(Task goal): Your answer should be every line from the records that contains "concat".

(Items from a data source)
------------------------------------

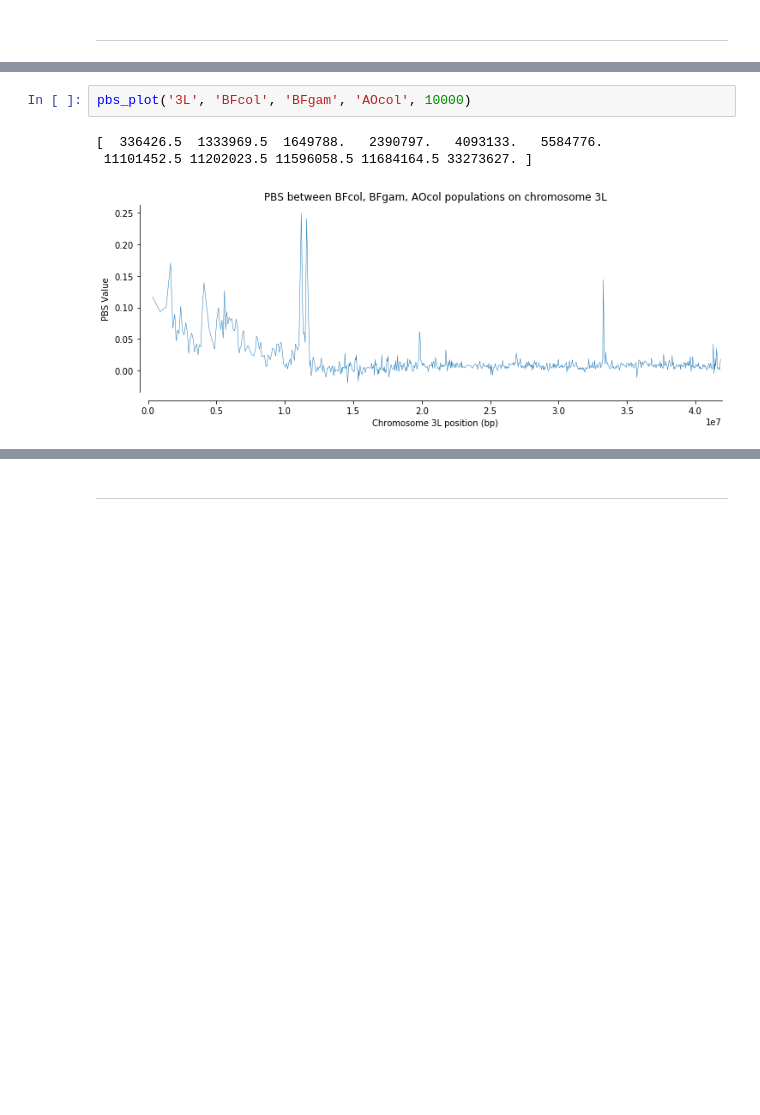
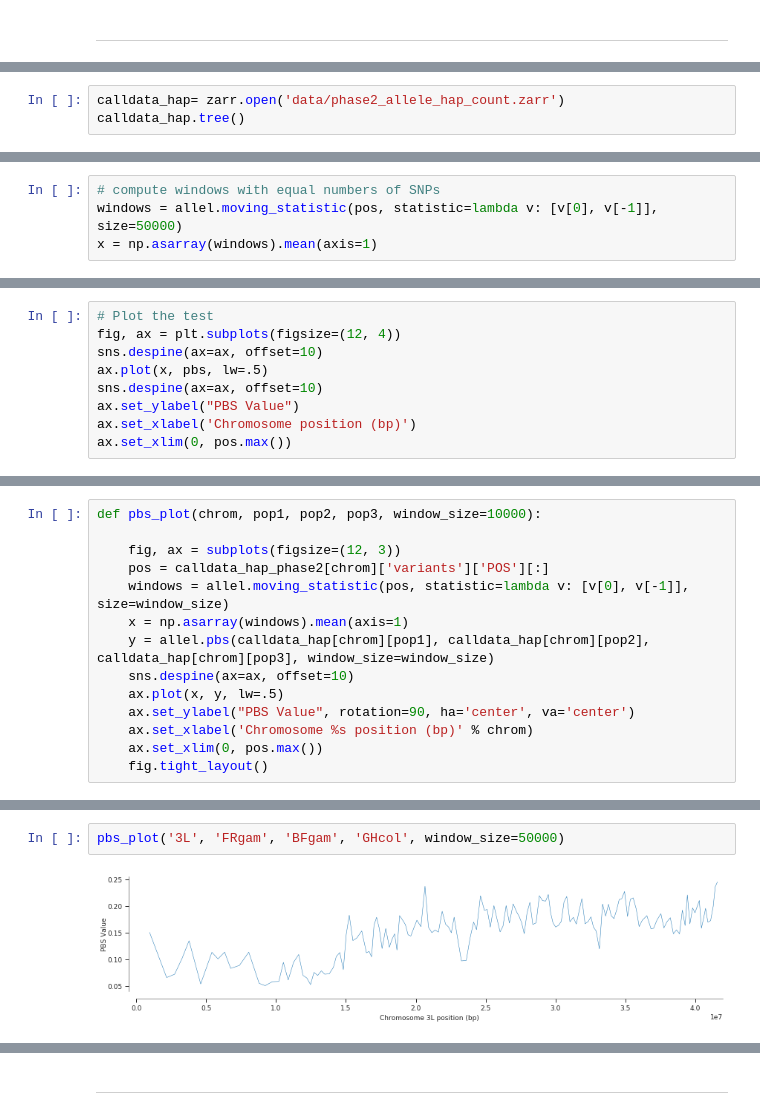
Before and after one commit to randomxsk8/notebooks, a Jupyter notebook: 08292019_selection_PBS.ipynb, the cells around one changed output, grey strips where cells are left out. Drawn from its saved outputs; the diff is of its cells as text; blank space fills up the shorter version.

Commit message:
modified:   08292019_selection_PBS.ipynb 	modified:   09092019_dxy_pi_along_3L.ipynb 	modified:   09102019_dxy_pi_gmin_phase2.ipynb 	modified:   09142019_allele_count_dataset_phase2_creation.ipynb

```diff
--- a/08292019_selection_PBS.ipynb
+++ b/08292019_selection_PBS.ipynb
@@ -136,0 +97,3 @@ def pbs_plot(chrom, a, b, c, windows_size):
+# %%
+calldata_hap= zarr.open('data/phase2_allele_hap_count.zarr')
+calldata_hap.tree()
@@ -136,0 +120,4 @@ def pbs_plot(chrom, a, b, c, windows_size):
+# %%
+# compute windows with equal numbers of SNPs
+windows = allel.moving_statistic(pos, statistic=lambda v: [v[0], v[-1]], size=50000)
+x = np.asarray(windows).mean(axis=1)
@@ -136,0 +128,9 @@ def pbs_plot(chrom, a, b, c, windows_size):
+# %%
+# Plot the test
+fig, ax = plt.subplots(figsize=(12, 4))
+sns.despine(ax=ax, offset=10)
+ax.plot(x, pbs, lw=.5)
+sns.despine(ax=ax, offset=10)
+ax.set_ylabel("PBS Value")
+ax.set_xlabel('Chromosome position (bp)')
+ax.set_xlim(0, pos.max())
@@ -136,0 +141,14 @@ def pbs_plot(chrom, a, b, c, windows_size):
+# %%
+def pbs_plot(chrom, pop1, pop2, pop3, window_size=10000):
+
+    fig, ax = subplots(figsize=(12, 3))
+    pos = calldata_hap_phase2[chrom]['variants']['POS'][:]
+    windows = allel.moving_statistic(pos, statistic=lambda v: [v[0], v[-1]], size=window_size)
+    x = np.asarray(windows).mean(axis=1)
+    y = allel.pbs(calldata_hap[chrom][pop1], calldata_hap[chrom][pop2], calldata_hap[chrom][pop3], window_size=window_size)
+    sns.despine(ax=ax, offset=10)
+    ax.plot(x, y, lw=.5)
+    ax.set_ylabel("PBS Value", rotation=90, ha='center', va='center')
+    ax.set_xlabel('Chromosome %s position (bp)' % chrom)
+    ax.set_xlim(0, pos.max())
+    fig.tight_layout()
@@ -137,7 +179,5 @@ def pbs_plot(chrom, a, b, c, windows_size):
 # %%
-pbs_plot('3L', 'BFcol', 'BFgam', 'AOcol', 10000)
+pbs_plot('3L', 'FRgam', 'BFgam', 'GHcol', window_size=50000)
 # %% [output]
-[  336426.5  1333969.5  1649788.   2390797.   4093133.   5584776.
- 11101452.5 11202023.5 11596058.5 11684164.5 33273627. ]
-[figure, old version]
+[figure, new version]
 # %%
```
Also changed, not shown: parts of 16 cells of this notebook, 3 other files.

------------------------------------

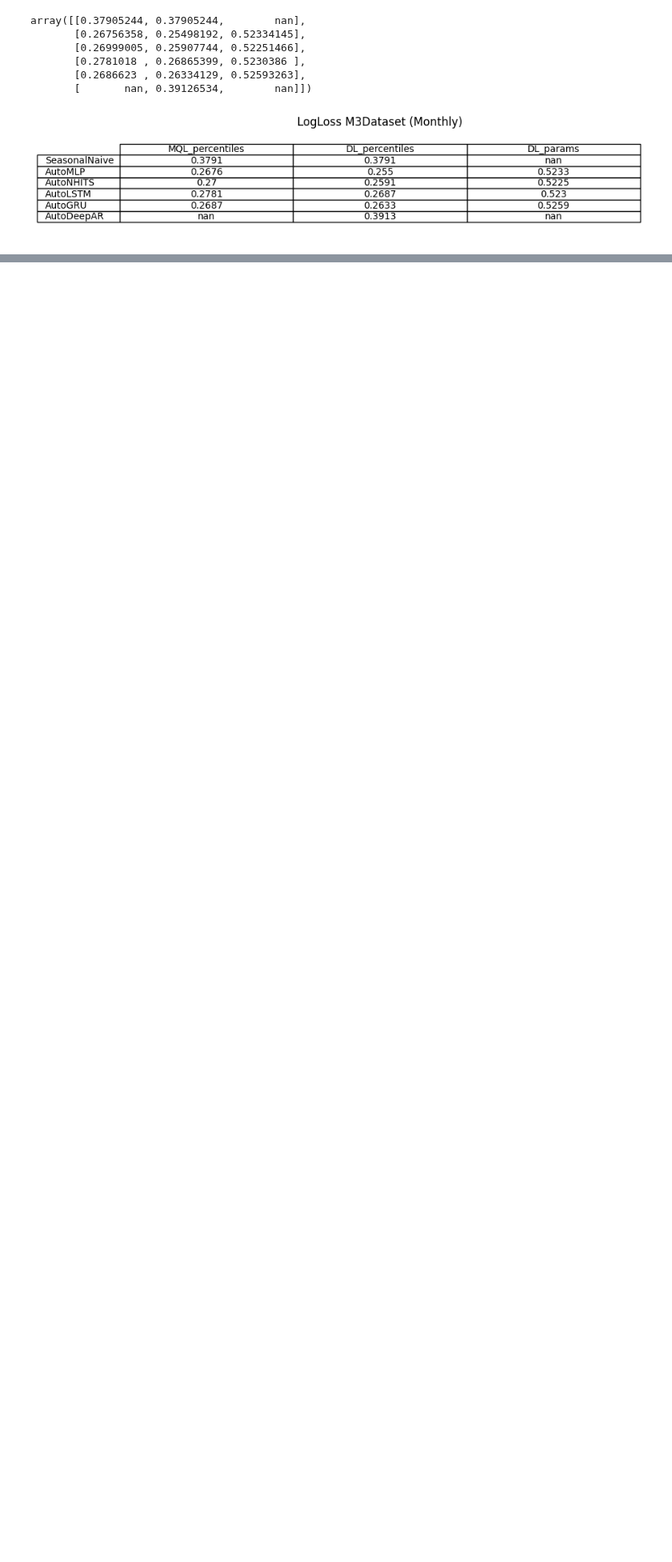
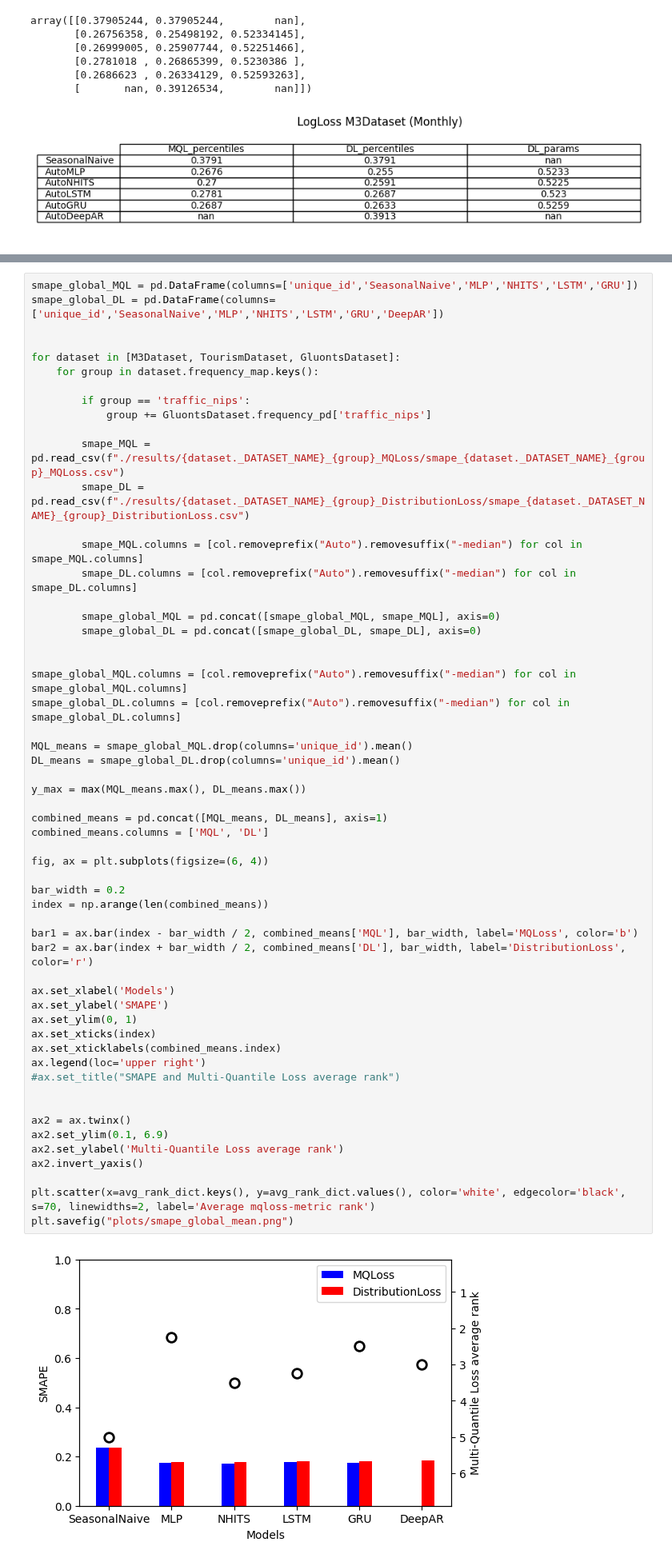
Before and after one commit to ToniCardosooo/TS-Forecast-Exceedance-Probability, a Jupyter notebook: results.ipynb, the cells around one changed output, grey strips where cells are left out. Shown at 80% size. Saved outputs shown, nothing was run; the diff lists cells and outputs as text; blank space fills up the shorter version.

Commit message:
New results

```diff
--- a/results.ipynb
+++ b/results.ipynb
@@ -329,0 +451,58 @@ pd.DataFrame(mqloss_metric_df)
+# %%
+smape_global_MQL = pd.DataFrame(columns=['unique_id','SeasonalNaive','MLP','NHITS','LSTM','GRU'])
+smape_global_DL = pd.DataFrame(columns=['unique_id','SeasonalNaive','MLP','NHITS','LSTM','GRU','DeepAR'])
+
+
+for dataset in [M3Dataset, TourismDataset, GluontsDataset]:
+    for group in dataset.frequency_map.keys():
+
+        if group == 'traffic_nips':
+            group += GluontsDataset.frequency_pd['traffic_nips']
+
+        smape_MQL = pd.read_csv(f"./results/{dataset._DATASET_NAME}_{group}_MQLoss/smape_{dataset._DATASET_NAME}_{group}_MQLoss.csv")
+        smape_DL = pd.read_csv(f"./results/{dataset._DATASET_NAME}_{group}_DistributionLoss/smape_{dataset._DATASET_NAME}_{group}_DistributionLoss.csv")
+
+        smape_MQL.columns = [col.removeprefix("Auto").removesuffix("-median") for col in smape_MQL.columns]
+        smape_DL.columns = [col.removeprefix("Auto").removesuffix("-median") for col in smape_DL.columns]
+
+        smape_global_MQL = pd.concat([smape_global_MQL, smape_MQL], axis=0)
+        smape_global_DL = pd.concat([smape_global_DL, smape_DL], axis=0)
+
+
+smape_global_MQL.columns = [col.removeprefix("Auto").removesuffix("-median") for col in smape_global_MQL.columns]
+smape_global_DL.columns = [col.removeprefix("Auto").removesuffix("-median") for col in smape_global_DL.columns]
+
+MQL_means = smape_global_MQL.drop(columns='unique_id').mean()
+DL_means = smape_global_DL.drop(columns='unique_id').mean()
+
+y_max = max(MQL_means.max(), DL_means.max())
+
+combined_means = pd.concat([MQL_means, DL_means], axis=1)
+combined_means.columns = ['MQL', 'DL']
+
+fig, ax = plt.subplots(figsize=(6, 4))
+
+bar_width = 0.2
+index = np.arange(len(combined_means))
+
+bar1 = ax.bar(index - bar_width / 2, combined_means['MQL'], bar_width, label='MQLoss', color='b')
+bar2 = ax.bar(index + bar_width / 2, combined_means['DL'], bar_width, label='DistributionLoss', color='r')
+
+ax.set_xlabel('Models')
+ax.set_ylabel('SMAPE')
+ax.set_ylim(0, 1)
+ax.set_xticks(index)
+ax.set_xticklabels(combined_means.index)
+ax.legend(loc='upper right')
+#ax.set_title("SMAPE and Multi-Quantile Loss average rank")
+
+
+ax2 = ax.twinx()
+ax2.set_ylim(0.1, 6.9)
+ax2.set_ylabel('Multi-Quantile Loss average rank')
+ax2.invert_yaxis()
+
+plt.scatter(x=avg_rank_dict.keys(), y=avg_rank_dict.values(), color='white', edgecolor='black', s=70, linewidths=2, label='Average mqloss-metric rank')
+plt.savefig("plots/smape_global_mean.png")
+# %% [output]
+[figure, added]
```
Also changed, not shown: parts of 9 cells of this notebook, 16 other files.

------------------------------------

(Solved exercise):
+        smape_global_MQL = pd.concat([smape_global_MQL, smape_MQL], axis=0)
+        smape_global_DL = pd.concat([smape_global_DL, smape_DL], axis=0)
+combined_means = pd.concat([MQL_means, DL_means], axis=1)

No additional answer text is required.